Problem description
Which lines of the records below contain the string "items"? Report each of them.

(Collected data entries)

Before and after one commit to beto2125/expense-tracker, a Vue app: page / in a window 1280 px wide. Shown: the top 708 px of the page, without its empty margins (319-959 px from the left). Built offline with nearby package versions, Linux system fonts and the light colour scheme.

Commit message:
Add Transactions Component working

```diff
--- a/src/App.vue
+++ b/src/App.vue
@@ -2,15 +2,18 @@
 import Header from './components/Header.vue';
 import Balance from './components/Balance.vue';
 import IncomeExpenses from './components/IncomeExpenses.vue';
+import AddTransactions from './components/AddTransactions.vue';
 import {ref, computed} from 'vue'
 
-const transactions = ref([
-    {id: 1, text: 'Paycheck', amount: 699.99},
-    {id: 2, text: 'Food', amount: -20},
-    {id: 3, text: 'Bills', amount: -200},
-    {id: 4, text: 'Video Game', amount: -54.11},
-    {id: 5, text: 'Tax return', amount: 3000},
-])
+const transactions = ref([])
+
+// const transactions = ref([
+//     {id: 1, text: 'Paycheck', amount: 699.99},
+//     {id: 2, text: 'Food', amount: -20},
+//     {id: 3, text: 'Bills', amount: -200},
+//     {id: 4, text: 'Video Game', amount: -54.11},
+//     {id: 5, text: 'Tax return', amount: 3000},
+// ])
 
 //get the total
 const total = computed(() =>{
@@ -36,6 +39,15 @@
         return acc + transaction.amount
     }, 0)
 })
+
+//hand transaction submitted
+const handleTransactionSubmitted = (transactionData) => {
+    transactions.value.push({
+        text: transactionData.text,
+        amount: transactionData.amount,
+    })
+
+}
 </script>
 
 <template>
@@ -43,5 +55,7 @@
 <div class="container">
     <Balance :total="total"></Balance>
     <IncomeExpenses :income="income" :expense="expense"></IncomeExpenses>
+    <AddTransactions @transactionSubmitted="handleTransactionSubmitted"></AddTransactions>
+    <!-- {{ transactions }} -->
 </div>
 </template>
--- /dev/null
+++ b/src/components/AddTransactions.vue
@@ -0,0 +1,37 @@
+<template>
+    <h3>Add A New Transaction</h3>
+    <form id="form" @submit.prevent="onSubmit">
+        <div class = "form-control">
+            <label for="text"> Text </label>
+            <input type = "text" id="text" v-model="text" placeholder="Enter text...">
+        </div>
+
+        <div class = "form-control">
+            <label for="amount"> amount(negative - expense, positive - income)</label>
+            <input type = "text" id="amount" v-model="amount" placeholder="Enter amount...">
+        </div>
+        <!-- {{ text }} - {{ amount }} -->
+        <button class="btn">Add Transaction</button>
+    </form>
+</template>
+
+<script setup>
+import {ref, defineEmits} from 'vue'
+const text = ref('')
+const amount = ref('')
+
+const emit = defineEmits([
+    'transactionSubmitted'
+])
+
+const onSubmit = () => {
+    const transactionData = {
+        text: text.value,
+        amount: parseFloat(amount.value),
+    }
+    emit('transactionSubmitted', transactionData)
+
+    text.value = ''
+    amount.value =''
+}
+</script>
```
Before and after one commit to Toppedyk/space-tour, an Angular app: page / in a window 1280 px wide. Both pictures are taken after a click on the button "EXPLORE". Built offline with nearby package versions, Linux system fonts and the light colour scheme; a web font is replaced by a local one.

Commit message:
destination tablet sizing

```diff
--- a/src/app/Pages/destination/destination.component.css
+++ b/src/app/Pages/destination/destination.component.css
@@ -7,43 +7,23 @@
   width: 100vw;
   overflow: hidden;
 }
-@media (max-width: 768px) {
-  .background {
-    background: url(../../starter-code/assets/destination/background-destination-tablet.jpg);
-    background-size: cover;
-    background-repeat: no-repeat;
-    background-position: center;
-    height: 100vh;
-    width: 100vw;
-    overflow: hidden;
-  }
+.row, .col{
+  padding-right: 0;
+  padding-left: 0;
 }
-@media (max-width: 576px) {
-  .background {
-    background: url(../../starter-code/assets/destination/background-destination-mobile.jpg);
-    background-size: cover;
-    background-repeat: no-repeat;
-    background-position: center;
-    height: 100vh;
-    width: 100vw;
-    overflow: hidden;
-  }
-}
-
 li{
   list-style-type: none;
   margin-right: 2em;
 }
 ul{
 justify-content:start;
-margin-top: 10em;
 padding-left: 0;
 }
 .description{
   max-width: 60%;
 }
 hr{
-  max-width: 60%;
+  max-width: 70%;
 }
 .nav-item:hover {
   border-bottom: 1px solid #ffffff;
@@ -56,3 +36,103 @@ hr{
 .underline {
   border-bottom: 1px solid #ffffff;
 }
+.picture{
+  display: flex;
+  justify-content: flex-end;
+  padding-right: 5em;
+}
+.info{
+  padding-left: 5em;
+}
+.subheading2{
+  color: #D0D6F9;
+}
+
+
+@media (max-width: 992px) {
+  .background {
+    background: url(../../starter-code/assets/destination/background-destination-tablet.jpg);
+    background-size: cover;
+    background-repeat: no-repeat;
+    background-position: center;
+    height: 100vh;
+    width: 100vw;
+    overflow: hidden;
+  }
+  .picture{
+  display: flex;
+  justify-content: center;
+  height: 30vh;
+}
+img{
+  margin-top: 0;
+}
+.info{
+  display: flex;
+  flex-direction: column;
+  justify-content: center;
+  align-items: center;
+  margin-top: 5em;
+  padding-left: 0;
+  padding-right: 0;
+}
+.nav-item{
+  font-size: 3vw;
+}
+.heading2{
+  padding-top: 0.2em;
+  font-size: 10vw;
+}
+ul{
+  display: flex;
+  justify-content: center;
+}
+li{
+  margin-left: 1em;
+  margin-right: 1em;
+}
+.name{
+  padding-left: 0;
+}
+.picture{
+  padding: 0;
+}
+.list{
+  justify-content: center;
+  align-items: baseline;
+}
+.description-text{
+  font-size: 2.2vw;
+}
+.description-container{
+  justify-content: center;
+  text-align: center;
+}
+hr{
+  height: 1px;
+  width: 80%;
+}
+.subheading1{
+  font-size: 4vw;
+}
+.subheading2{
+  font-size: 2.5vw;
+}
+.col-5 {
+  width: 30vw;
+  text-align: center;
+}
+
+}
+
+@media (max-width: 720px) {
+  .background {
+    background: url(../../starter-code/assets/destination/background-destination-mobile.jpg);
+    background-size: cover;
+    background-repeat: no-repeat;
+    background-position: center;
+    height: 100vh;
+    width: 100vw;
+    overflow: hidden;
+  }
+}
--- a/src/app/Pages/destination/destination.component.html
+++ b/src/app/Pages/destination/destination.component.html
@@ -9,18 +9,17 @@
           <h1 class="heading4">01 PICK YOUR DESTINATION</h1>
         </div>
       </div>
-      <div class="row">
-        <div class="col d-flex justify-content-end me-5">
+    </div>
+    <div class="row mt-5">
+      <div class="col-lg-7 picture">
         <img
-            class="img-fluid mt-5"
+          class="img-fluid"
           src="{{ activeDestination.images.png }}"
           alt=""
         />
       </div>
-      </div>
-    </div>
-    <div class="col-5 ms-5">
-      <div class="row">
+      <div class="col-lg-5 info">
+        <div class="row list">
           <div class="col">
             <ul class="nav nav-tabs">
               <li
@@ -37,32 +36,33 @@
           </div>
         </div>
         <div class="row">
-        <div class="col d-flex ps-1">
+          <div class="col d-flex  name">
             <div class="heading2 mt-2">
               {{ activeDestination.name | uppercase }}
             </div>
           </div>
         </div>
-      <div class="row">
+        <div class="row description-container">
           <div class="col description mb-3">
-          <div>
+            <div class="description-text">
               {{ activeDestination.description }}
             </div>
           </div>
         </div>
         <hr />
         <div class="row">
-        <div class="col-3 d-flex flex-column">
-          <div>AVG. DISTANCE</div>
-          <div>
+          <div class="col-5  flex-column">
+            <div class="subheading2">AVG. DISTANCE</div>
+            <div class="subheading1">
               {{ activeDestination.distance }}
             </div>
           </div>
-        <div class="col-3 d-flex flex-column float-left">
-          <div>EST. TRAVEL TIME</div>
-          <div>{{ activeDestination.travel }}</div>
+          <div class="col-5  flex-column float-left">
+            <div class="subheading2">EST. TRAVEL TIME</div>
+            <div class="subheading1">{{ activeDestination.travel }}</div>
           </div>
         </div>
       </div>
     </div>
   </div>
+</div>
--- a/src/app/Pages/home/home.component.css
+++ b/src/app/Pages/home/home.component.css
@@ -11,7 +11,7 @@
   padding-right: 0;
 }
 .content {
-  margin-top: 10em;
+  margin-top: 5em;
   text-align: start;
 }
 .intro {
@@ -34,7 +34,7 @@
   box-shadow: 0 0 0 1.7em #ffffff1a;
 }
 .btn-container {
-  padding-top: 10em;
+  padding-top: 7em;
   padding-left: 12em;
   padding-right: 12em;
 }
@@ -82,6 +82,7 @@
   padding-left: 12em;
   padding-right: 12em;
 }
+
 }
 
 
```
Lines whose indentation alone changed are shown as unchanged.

Task response
+  align-items: center;
+  align-items: baseline;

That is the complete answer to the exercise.